These epistemological challenges become centered around a more specific object of desire in Finished (1997): Quebecois gay porn star Alan Lambert, who committed suicide in a public square in Montreal in 1992 at age twenty-five, a few years after Jones first encountered his photo in a phone-sex ad and became inexorably drawn to his image. In hunting down and piecing together a biography for Lambert, Jones reconstructs him less as a person than as an incommensurate collection of evidence: magazine photo shoots, the frozen title sequences of his video releases (arranged alphabetically: Bare Bottoms, Beach Dreamer, Boot Camp, Boot Camp II . . .), footage shot at sites in Canada and Los Angeles where Lambert lived and worked, information gleaned from interviews with former coworkers (identified only by initial letters, like the subjects of old diary entries or Freud’s clinical essays), and Lambert’s rambling, semicoherent suicide note, written in the form of a self-aggrandizing socialist manifesto. Finished becomes ultimately about the impossibility of moving beyond these surface ephemera, but occasional flashes occur: Jones notes that the Lambert video A Matter of Size was released in France under the title La Folie de grandeur—a pun that can be translated back as “delusions of grandeur.”
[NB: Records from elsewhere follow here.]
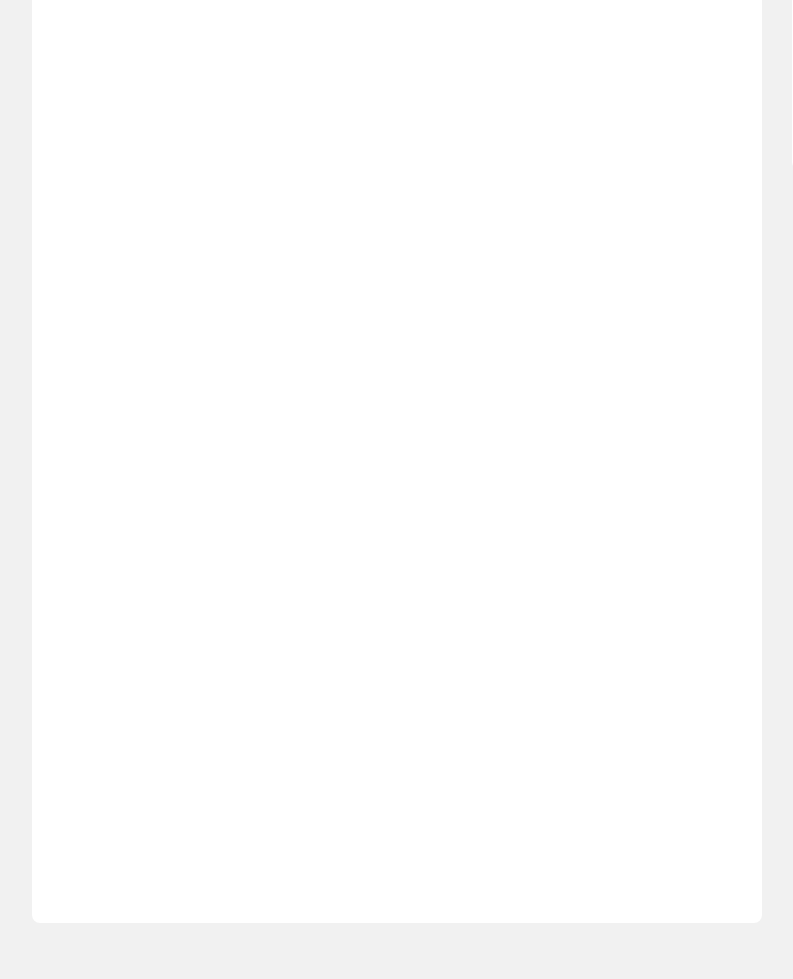
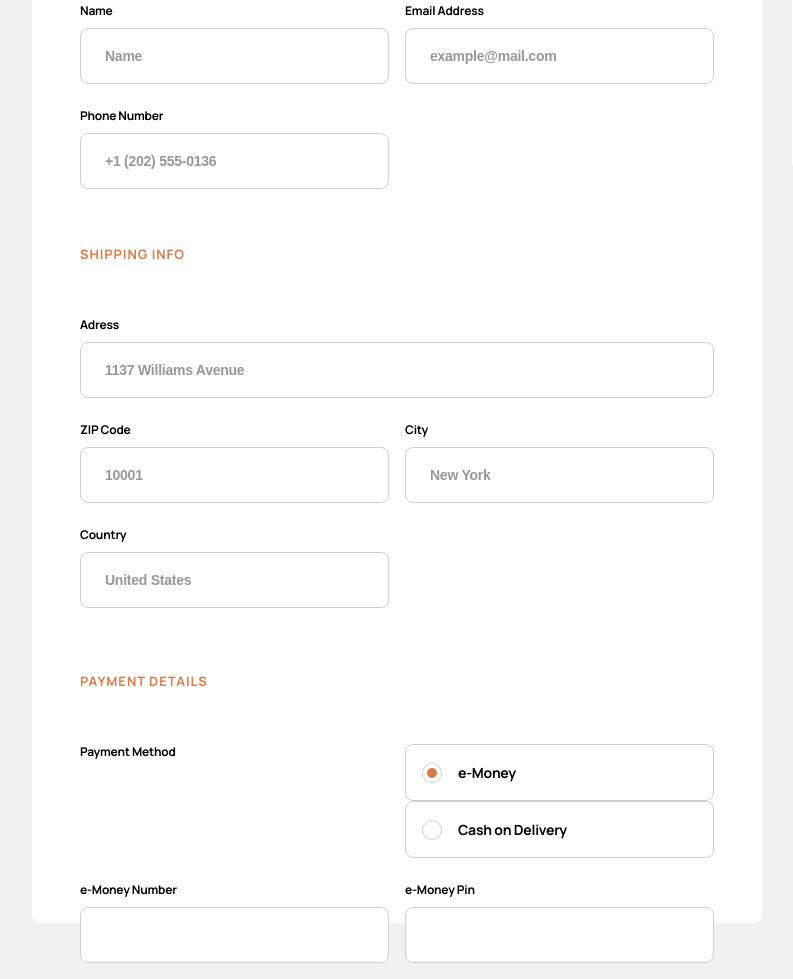
Before and after one commit to Baradel-Clement/Audiophile, a React app: page /checkout in a window 1280 px wide. Shown: the part 441-1420 px from the top of the page, without its empty margins (53-846 px from the left). Built offline with nearby package versions, Linux system fonts and the light colour scheme.

Commit message:
Style checkout form

```diff
--- a/package.json
+++ b/package.json
@@ -50,6 +50,7 @@
     "prop-types": "*",
     "react": "*",
     "react-dom": "*",
+    "react-phone-number-input": "^3.1.26",
     "react-redux": "^7.2.4",
     "react-router-dom": "^5.2.0",
     "redux": "^4.1.0",
--- a/src/actions/index.js
+++ b/src/actions/index.js
@@ -5,6 +5,8 @@ export const CLEAN_CART = 'CLEAN_CART';
 export const ADD_QUANTITY_PRODUCT_IN_CART = 'ADD_QUANTITY_PRODUCT_IN_CART';
 export const REMOVE_QUANTITY_PRODUCT_IN_CART = 'REMOVE_QUANTITY_PRODUCT_IN_CART';
 export const SET_DISPLAY_CART = 'SET_DISPLAY_CART';
+export const CHANGE_PAYMENT_METHOD = 'CHANGE_PAYMENT_METHOD';
+export const HANDLE_CHANGE_INPUT = 'HANDLE_CHANGE_INPUT';
 
 export const pressMinusAddCartCount = () => ({
   type: PRESS_MINUS_ADDCART_COUNT,
@@ -37,3 +39,14 @@ export const setDisplayCart = (displayCart) => ({
   type: SET_DISPLAY_CART,
   displayCart,
 });
+
+export const changePaymentMethod = (paymentMethod) => ({
+  type: CHANGE_PAYMENT_METHOD,
+  paymentMethod,
+});
+
+export const handleChangeInput = (fieldName, fieldValue) => ({
+  type: HANDLE_CHANGE_INPUT,
+  fieldName,
+  fieldValue,
+});
--- /dev/null
+++ b/src/components/Checkout/CheckoutForm.js
@@ -0,0 +1,110 @@
+/* eslint-disable jsx-a11y/label-has-associated-control */
+import React from 'react';
+import PropTypes from 'prop-types';
+
+import cashIcon from '../../assets/AudiophileAssets/shared/desktop/icon-cash.svg';
+
+const CheckoutForm = ({
+  changePaymentMethod, paymentMethod, handleChangeInput,
+}) => {
+  const handleSubmit = (evt) => {
+    evt.preventDefault();
+  };
+
+  const handleChange = (evt) => {
+    handleChangeInput(evt.target.name, evt.target.value);
+  };
+
+  return (
+    <div className="Checkout-form">
+      <h3>CHECKOUT</h3>
+      <form onSubmit={handleSubmit} id="CheckoutForm" name="CheckoutForm">
+        <div className="Checkout-form-billingDetails">
+          <p className="sub-title">BILLING DETAILS</p>
+          <div className="Checkout-form-inputs">
+            <div className="Checkout-form-input">
+              <label htmlFor="Name">Name</label>
+              <input name="Name" placeholder="Name" />
+            </div>
+            <div className="Checkout-form-input">
+              <label htmlFor="Email">Email Address</label>
+              <input type="email" name="Email" placeholder="example@mail.com" />
+            </div>
+            <div className="Checkout-form-input">
+              <label htmlFor="Phone">Phone Number</label>
+              <input type="tel" name="Phone" placeholder="+1 (202) 555-0136" />
+            </div>
+          </div>
+        </div>
+        <div className="Checkout-form-shippingInfo">
+          <p className="sub-title">SHIPPING INFO</p>
+          <div className="Checkout-form-inputs">
+            <div id="Checkout-form-input-adresse" className="Checkout-form-input">
+              <label htmlFor="Adresse">Adress</label>
+              <input name="Adresse" placeholder="1137 Williams Avenue" />
+            </div>
+            <div className="Checkout-form-input">
+              <label htmlFor="ZIP">ZIP Code</label>
+              <input type="number" name="ZIP" placeholder="10001" />
+            </div>
+            <div className="Checkout-form-input">
+              <label htmlFor="City">City</label>
+              <input name="City" placeholder="New York" />
+            </div>
+            <div className="Checkout-form-input">
+              <label htmlFor="Country">Country</label>
+              <input name="Country" placeholder="United States" />
+            </div>
+          </div>
+        </div>
+        <div className="Checkout-form-paymentDetails">
+          <p className="sub-title">PAYMENT DETAILS</p>
+          <div className="Checkout-form-paymentDetails-methods">
+            <p className="labelFont">Payment Method</p>
+            <div onClick={() => changePaymentMethod('e-Money')} className="Checkout-form-paymentDetails-method">
+              <span className="paymentMethodCircle">{paymentMethod === 'e-Money' && (<span className="paymentMethodCircleInner" />)}</span>
+              <p className="paymentMethodFont">e-Money</p>
+            </div>
+            <div onClick={() => changePaymentMethod('Cash')} className="Checkout-form-paymentDetails-method">
+              <span className="paymentMethodCircle">{paymentMethod === 'Cash' && (<span className="paymentMethodCircleInner" />)}</span>
+              <p className="paymentMethodFont">Cash on Delivery</p>
+            </div>
+          </div>
+          {
+          paymentMethod === 'e-Money' && (
+            <div className="Checkout-form-paymentDetails-eMoneyInputs">
+              <div className="Checkout-form-input">
+                <label htmlFor="eMoneyNumber">e-Money Number</label>
+                <input type="number" name="eMoneyNumber" />
+              </div>
+              <div className="Checkout-form-input">
+                <label htmlFor="eMoneyPin">e-Money Pin</label>
+                <input type="number" name="eMoneyPin" />
+              </div>
+            </div>
+          )
+        }
+          {
+          paymentMethod === 'Cash' && (
+            <div className="Checkout-form-paymentDetails-cash">
+              <img src={cashIcon} alt="iconCash" />
+              <p className="opacity">The ‘Cash on Delivery’ option enables you to pay
+                in cash when our delivery courier arrives at your residence.
+                Just make sure your address is correct so that your order will not be cancelled.
+              </p>
+            </div>
+          )
+        }
+        </div>
+      </form>
+    </div>
+  );
+};
+
+CheckoutForm.propTypes = {
+  changePaymentMethod: PropTypes.func.isRequired,
+  paymentMethod: PropTypes.string.isRequired,
+  handleChangeInput: PropTypes.func.isRequired,
+};
+
+export default CheckoutForm;
--- a/src/components/Checkout/index.js
+++ b/src/components/Checkout/index.js
@@ -1,6 +1,8 @@
 import React from 'react';
 import PropTypes from 'prop-types';
 import { useHistory } from 'react-router-dom';
+
+import CheckoutForm from '../../containers/Checkout/CheckoutForm';
 
 const Checkout = ({ productsInCheckout, totalPrice }) => {
   const history = useHistory();
@@ -9,7 +11,7 @@ const Checkout = ({ productsInCheckout, totalPrice }) => {
     <div className="Checkout">
       <div className="Checkout-wrap">
         <p onClick={() => history.goBack()}>Go Back</p>
-        <div className="Checkout-form" />
+        <CheckoutForm />
         <div className="Checkout-summary">
           <div className="Checkout-summary-wrap">
             <h6>SUMMARY</h6>
@@ -45,7 +47,7 @@ const Checkout = ({ productsInCheckout, totalPrice }) => {
                 <h6 className="colorOrange">$ {totalPrice + 50}</h6>
               </div>
             </div>
-            <button className="button button1 Checkout-summary-button" type="button">CONTINUE & PAY</button>
+            <button className="button button1 Checkout-summary-button" type="submit" form="CheckoutForm">CONTINUE & PAY</button>
           </div>
         </div>
       </div>
--- /dev/null
+++ b/src/containers/Checkout/CheckoutForm.js
@@ -0,0 +1,22 @@
+import { connect } from 'react-redux';
+
+import CheckoutForm from '../../components/Checkout/CheckoutForm';
+import {
+  changePaymentMethod,
+  handleChangeInput,
+} from '../../actions';
+
+const mapStateToProps = (state) => ({
+  paymentMethod: state.checkout.paymentMethod,
+});
+
+const mapDispatchToProps = (dispatch) => ({
+  changePaymentMethod: (paymentMethod) => {
+    dispatch(changePaymentMethod(paymentMethod));
+  },
+  handleChangeInput: (fieldName, fieldValue) => {
+    dispatch(handleChangeInput(fieldName, fieldValue));
+  },
+});
+
+export default connect(mapStateToProps, mapDispatchToProps)(CheckoutForm);
--- a/src/reducers/index.js
+++ b/src/reducers/index.js
@@ -8,6 +8,8 @@ import {
   ADD_QUANTITY_PRODUCT_IN_CART,
   REMOVE_QUANTITY_PRODUCT_IN_CART,
   SET_DISPLAY_CART,
+  CHANGE_PAYMENT_METHOD,
+  HANDLE_CHANGE_INPUT,
 } from '../actions';
 
 const initialState = {
@@ -32,6 +34,9 @@ const initialState = {
     totalPrice: 0,
     totalProduct: 0,
     display: false,
+  },
+  checkout: {
+    paymentMethod: 'e-Money',
   },
 };
 
@@ -126,6 +131,22 @@ const reducer = (state = initialState, action = {}) => {
           display: action.displayCart,
         },
       };
+    case CHANGE_PAYMENT_METHOD:
+      return {
+        ...state,
+        checkout: {
+          ...state.checkout,
+          paymentMethod: action.paymentMethod,
+        },
+      };
+    case HANDLE_CHANGE_INPUT:
+      return {
+        ...state,
+        checkout: {
+          ...state.checkout,
+          [action.fieldName]: action.fieldValue,
+        },
+      };
     default:
       return { ...state };
   }
--- a/src/styles/2-basics/_buttons.scss
+++ b/src/styles/2-basics/_buttons.scss
@@ -66,3 +66,16 @@
   @extend %transition;
   background-color: #4C4C4C;
 }
+
+.Checkout-form-input > input {
+  border: 1px solid #CFCFCF;
+  width: 309px;
+  height: 56px;
+  border-radius: 8px;
+  padding: 18px 24px;
+}
+
+.Checkout-form-input > input:focus {
+  border: 1px solid $orange;
+  caret-color: $orange;
+}
--- a/src/styles/2-basics/_typography.scss
+++ b/src/styles/2-basics/_typography.scss
@@ -144,6 +144,31 @@ p.Cart-product-desc-price, p.Checkout-summary-product-desc-price {
   letter-spacing: 1px;
 }
 
+label, .labelFont {
+  font-size: 12px;
+  font-weight: 700;
+  line-height: 16px;
+  letter-spacing: -0.2142857164144516px;
+}
+
+.Checkout-form-input > input {
+  font-size: 14px;
+  font-weight: 700;
+  line-height: 19px;
+  letter-spacing: -0.25px;
+}
+
+.Checkout-form-input > input::placeholder {
+  opacity: 0.75;
+}
+
+.paymentMethodFont {
+  font-size: 14px;
+  font-weight: 700;
+  line-height: 19px;
+  letter-spacing: -0.25px;
+}
+
 @media screen and (max-width: 1160px) {
   .Categories-category-title {
     font-size: 15px;
--- a/src/styles/3-layout/_Checkout.scss
+++ b/src/styles/3-layout/_Checkout.scss
@@ -24,13 +24,6 @@
   color: $orange;
   text-decoration: underline;
   @extend %transition;
-}
-
-.Checkout-form {
-  width: 730px;
-  height: 1126px;
-  background-color: white;
-  border-radius: 8px;
 }
 
 .Checkout-summary {
--- /dev/null
+++ b/src/styles/3-layout/_CheckoutForm.scss
@@ -0,0 +1,131 @@
+.Checkout-form {
+  width: 730px;
+  height: 1126px;
+  background-color: white;
+  border-radius: 8px;
+  padding: 54px 48px 48px;
+}
+
+.Checkout-form > h3 {
+  margin-bottom: 41px;
+}
+
+#CheckoutForm {
+  width: 100%;
+}
+
+.Checkout-form-billingDetails {
+  width: 100%;
+  @extend %flex-between-start;
+  flex-flow: column;
+  margin-bottom: 53px;
+}
+
+.Checkout-form-billingDetails > .sub-title, .Checkout-form-shippingInfo > .sub-title, .Checkout-form-paymentDetails > .sub-title {
+  margin-bottom: 50px;
+}
+
+.Checkout-form-inputs {
+  width: 100%;
+  @extend %flex-between-center;
+  flex-flow: row wrap;
+}
+
+.Checkout-form-input {
+  width: 309px;
+  height: 81px;
+  @extend %flex-between-start;
+  flex-flow: column;
+  margin-bottom: 24px;
+}
+
+.Checkout-form-input:last-child {
+  margin-bottom: 0px;
+}
+
+label {
+  cursor: text;
+}
+
+.Checkout-form-shippingInfo {
+  margin-bottom: 61px;
+}
+
+#Checkout-form-input-adresse, #Checkout-form-input-adresse > input {
+  width: 634px;
+}
+
+.Checkout-form-paymentDetails {
+  width: 100%;
+  height: 274px;
+  @extend %flex-start-start;
+  flex-flow: column;
+}
+
+.Checkout-form-paymentDetails-methods {
+  width: 100%;
+  height: 128px;
+  @extend %flex-between-center;
+  flex-flow: column;
+  position: relative;
+  margin-bottom: 24px;
+}
+
+.Checkout-form-paymentDetails-methods > p:first-child {
+  position: absolute;
+  left: 0px;
+}
+
+.Checkout-form-paymentDetails-method {
+  width: 309px;
+  height: 57px;
+  align-self: flex-end;
+  border: 1px solid #CFCFCF;
+  border-radius: 8px;
+  @extend %flex-start-center;
+  padding: 18px 16px;
+}
+
+.Checkout-form-paymentDetails-method:hover {
+  border: 1px solid $orange;
+  cursor: pointer;
+}
+
+.paymentMethodCircle {
+  width: 20px;
+  height: 20px;
+  border: 1px solid #CFCFCF;
+  border-radius: 50%;
+  margin-right: 16px;
+  position: relative;
+}
+
+.paymentMethodCircleInner {
+  position: absolute;
+  left: 50%;
+  top: 50%;
+  transform: translate(-50%, -50%);
+  width: 10px;
+  height: 10px;
+  background-color: $orange;
+  border-radius: 50%;
+}
+
+.Checkout-form-paymentDetails-eMoneyInputs {
+  width: 100%;
+  height: 81px;
+  @extend %flex-between-center;
+}
+
+.Checkout-form-paymentDetails-cash {
+  width: 100%;
+  @extend %flex-between-center;
+}
+
+.Checkout-form-paymentDetails-cash > p {
+  width: 554px;
+}
+
+.Checkout-form-paymentDetails-eMoneyInputs > .Checkout-form-input {
+  margin-bottom: 0px;
+}
--- a/src/styles/index.scss
+++ b/src/styles/index.scss
@@ -20,3 +20,4 @@
 @import "./3-layout/ProductQuantityCountAddCart";
 @import "./3-layout/Cart";
 @import "./3-layout/Checkout";
+@import "./3-layout/CheckoutForm";
```
Also changed, not shown: public/AudiophileAssets/shared/desktop/icon-cash.svg (added), src/assets/AudiophileAssets/shared/desktop/icon-cash.svg (added), 1 other file.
Though Finished notably abstains from using footage of Lambert in action, Jones recuts porn films and videos to compelling effect in a number of other works. In V.O. (2006), he selects non-sex scenes from precondom titles as a means of reviving their documentary value, rereading the source materials as collusions between indexical records and utopian aspirations; similar operations reveal, more darkly, the politico-economic underpinnings of Eastern European productions of the ’90s in The Fall of Communism as Seen in Gay Pornography (1998). However, Jones goes hardcore in Tearoom (2008), an hour-long found object of bizarre but significant provenance: silent, color 16-mm police surveillance footage shot from behind a two-way mirror in a men’s room in Mansfield, Ohio, in the early ’60s, explicitly capturing a heated trade in sexual favors between everyday men from a range of classes and races. Captivating for both its historical rarity and its proto-Warholian cinematography, Tearoom is a Jones film degree zero, paradoxically exploring repression as both a brutal historical injustice and an incomparable formal device.

“The Films of William E. Jones” runs February 26–March 4 at Anthology Film Archives in New York. For more details, click here. On Monday, May 24, William E. Jones will host Modern Monday at the Museum of Modern Art.